[Opening Records supplied section]

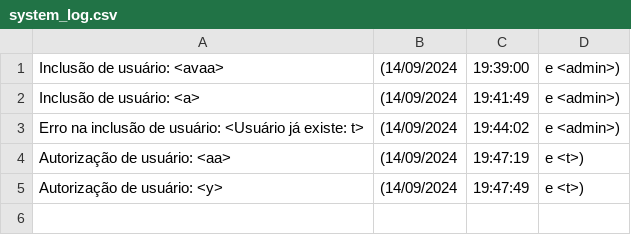
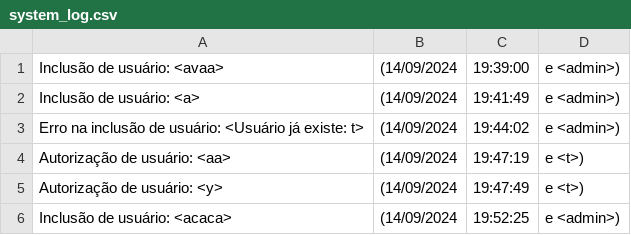
Before and after one commit to RauniBeling/TrabalhoFinal, a CSV file: system_log.csv, drawn as a sheet; the diff names each change by its address in the sheet, - before the commit and + after, or states it on an @@ line.

```diff
--- a/system_log.csv
+++ b/system_log.csv
+row 6: Inclusão de usuário: <acaca> | (14/09/2024 | 19:52:25 | e <admin>)
```
Also changed, not shown: 5 other files.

[Closing Records supplied section]

> _What you have to do_: Please restate the entries word for word, with all pictures left out.

> _Task solution_:
Before and after one commit to RauniBeling/TrabalhoFinal, a CSV file: system_log.csv, drawn as a sheet; the diff names each change by its address in the sheet, - before the commit and + after, or states it on an @@ line.

```diff
--- a/system_log.csv
+++ b/system_log.csv
+row 6: Inclusão de usuário: <acaca> | (14/09/2024 | 19:52:25 | e <admin>)
```
Also changed, not shown: 5 other files.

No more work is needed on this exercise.